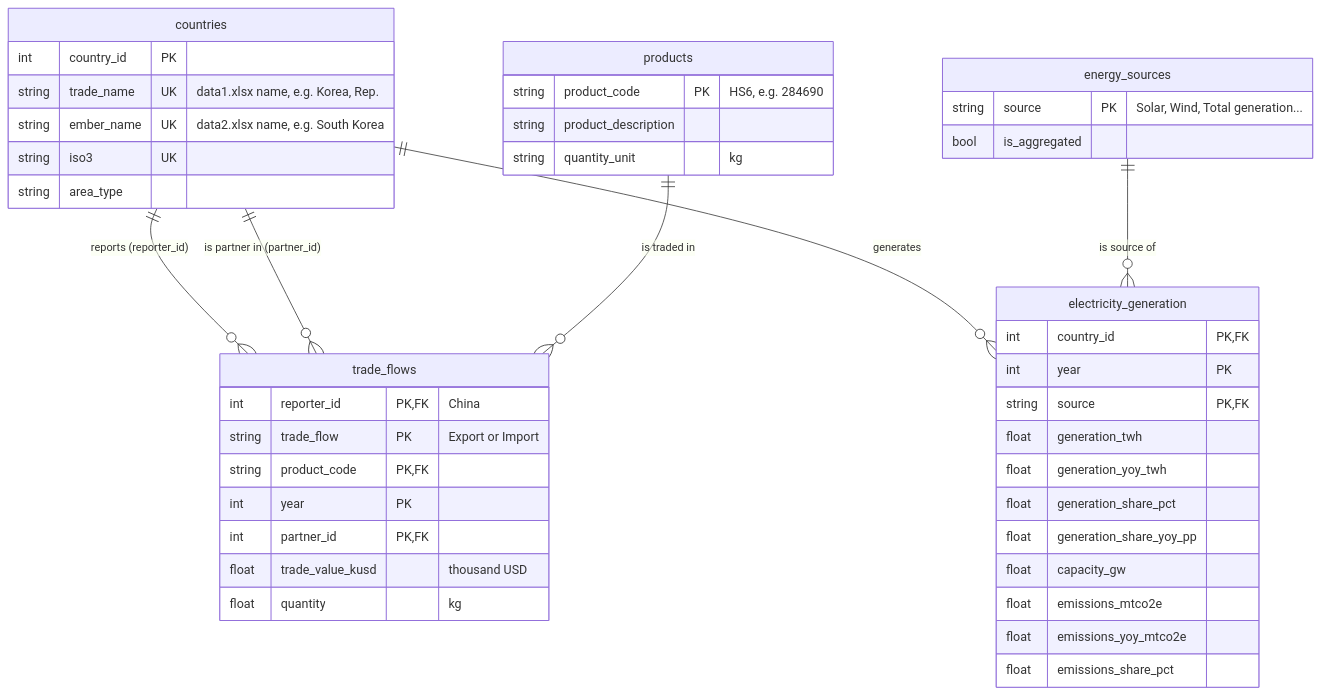
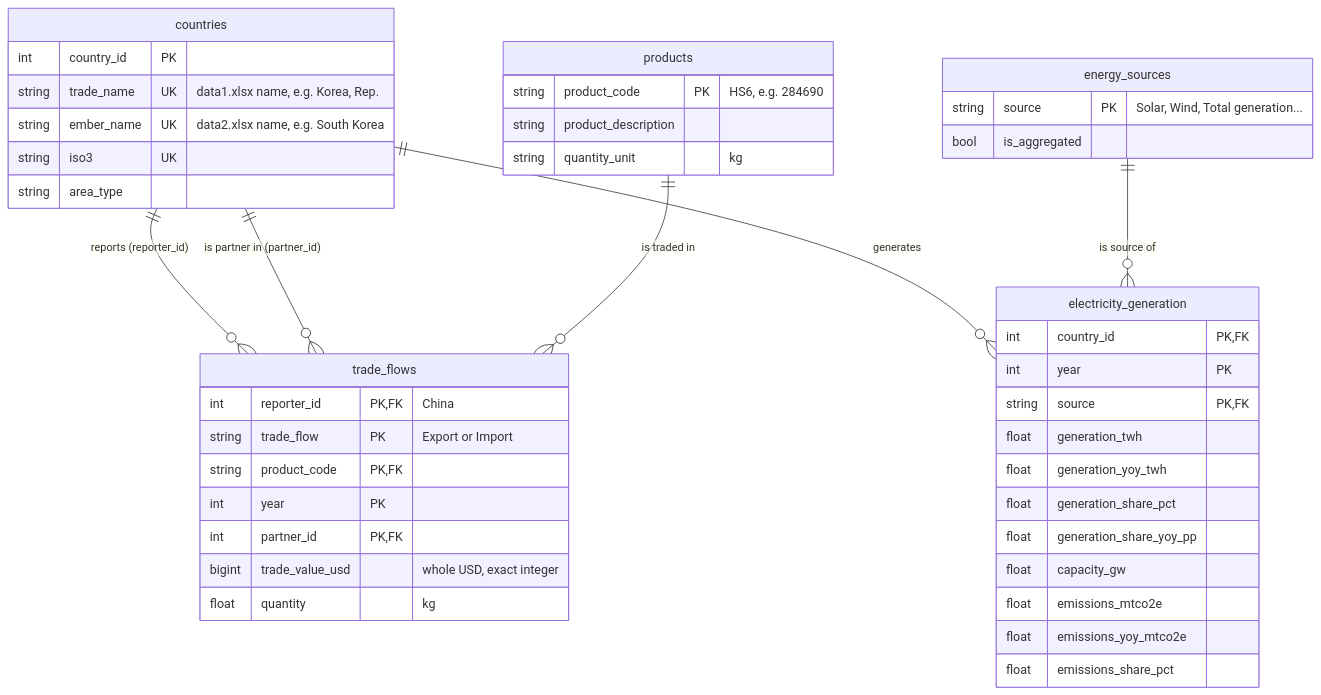
One commit to bolorbud-gif/business-analytics-portfolio changed the first of 2 diagrams in docs/ERD.md. Above: the diagram before and after it, drawn with Mermaid. The commit also changed other lines of this file and 11 other files, not shown here.

````diff
--- a/docs/ERD.md
+++ b/docs/ERD.md
@@ -11,51 +11,51 @@
 ```mermaid
 erDiagram
     countries ||--o{ trade_flows : "reports (reporter_id)"
     countries ||--o{ trade_flows : "is partner in (partner_id)"
     products ||--o{ trade_flows : "is traded in"
     countries ||--o{ electricity_generation : "generates"
     energy_sources ||--o{ electricity_generation : "is source of"
 
     countries {
         int country_id PK
         string trade_name UK "data1.xlsx name, e.g. Korea, Rep."
         string ember_name UK "data2.xlsx name, e.g. South Korea"
         string iso3 UK
         string area_type
     }
 
     products {
         string product_code PK "HS6, e.g. 284690"
         string product_description
         string quantity_unit "kg"
     }
 
     energy_sources {
         string source PK "Solar, Wind, Total generation..."
         bool is_aggregated
     }
 
     trade_flows {
         int reporter_id PK, FK "China"
         string trade_flow PK "Export or Import"
         string product_code PK, FK
         int year PK
         int partner_id PK, FK
-        float trade_value_kusd "thousand USD"
+        bigint trade_value_usd "whole USD, exact integer"
         float quantity "kg"
     }
 
     electricity_generation {
         int country_id PK, FK
         int year PK
         string source PK, FK
         float generation_twh
         float generation_yoy_twh
         float generation_share_pct
         float generation_share_yoy_pp
         float capacity_gw
         float emissions_mtco2e
         float emissions_yoy_mtco2e
         float emissions_share_pct
     }
 ```
````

- **Activity**
Pull every line containing the word "docs" out of the material and copy it.

- **Exercise result**
One commit to bolorbud-gif/business-analytics-portfolio changed the first of 2 diagrams in docs/ERD.md. Above: the diagram before and after it, drawn with Mermaid. The commit also changed other lines of this file and 11 other files, not shown here.
--- a/docs/ERD.md
+++ b/docs/ERD.md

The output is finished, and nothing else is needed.